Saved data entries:
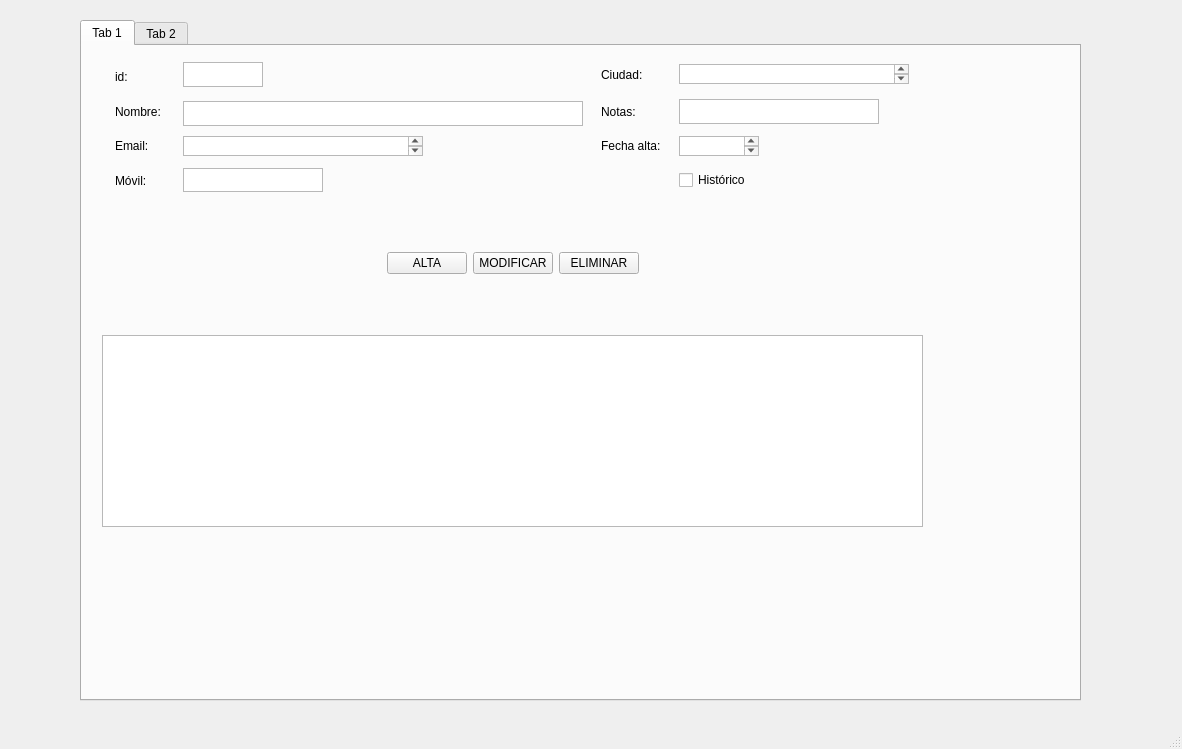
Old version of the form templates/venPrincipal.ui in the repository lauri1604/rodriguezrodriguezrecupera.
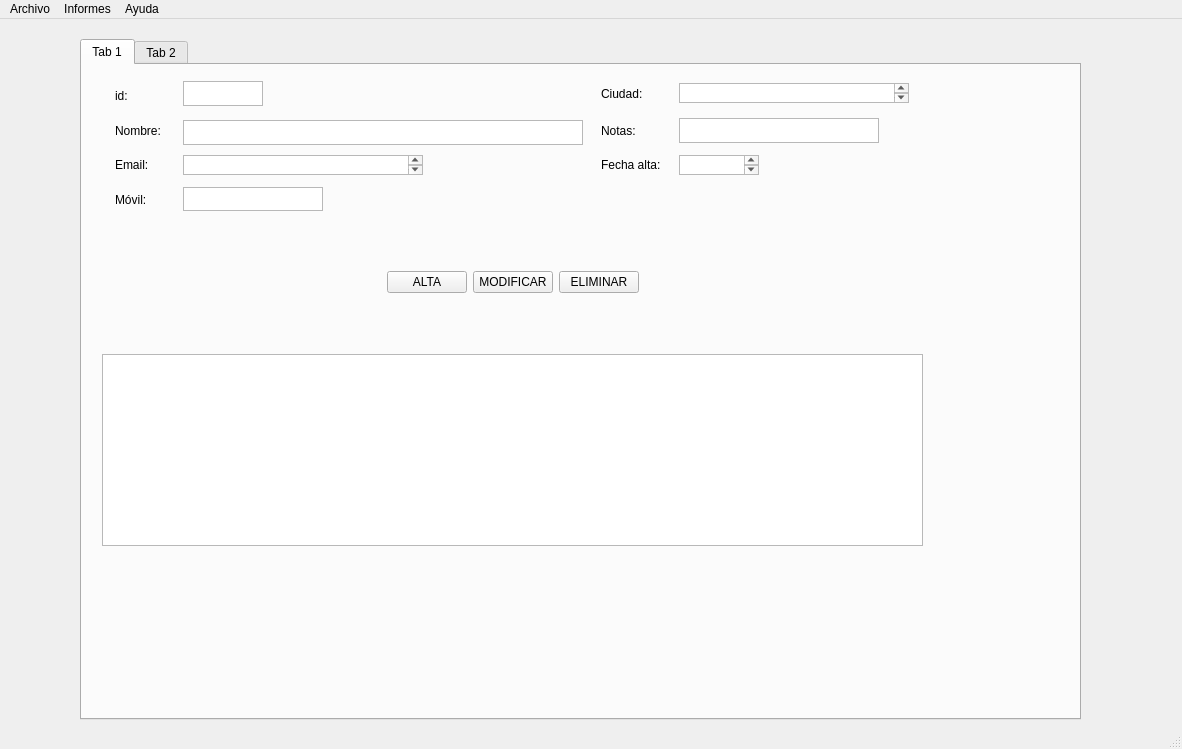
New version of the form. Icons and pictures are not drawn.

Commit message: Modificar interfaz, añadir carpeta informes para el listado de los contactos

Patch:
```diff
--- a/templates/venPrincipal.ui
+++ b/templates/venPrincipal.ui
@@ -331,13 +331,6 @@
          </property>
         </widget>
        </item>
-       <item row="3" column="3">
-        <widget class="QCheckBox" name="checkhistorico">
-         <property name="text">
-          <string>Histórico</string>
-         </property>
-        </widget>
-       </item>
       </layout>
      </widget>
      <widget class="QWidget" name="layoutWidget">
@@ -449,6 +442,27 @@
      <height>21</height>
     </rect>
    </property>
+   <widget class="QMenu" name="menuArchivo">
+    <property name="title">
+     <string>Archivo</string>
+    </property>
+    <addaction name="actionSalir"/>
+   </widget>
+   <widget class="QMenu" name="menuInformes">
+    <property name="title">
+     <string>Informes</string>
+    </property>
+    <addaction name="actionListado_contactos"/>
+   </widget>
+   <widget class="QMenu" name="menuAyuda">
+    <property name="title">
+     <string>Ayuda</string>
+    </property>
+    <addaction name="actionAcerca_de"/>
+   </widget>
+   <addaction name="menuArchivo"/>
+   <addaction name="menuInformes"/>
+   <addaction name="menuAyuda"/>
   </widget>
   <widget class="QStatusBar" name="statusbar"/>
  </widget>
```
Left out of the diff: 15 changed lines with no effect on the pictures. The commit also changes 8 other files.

PROBLEM TO WORK ON: Wherever a picture appears, omit it; copy the rest of the data exactly.

RESPONSE:
Old version of the form templates/venPrincipal.ui in the repository lauri1604/rodriguezrodriguezrecupera.
New version of the form. Icons and pictures are not drawn.

Commit message: Modificar interfaz, añadir carpeta informes para el listado de los contactos

Patch:
```diff
--- a/templates/venPrincipal.ui
+++ b/templates/venPrincipal.ui
@@ -331,13 +331,6 @@
          </property>
         </widget>
        </item>
-       <item row="3" column="3">
-        <widget class="QCheckBox" name="checkhistorico">
-         <property name="text">
-          <string>Histórico</string>
-         </property>
-        </widget>
-       </item>
       </layout>
      </widget>
      <widget class="QWidget" name="layoutWidget">
@@ -449,6 +442,27 @@
      <height>21</height>
     </rect>
    </property>
+   <widget class="QMenu" name="menuArchivo">
+    <property name="title">
+     <string>Archivo</string>
+    </property>
+    <addaction name="actionSalir"/>
+   </widget>
+   <widget class="QMenu" name="menuInformes">
+    <property name="title">
+     <string>Informes</string>
+    </property>
+    <addaction name="actionListado_contactos"/>
+   </widget>
+   <widget class="QMenu" name="menuAyuda">
+    <property name="title">
+     <string>Ayuda</string>
+    </property>
+    <addaction name="actionAcerca_de"/>
+   </widget>
+   <addaction name="menuArchivo"/>
+   <addaction name="menuInformes"/>
+   <addaction name="menuAyuda"/>
   </widget>
   <widget class="QStatusBar" name="statusbar"/>
  </widget>
```
Left out of the diff: 15 changed lines with no effect on the pictures. The commit also changes 8 other files.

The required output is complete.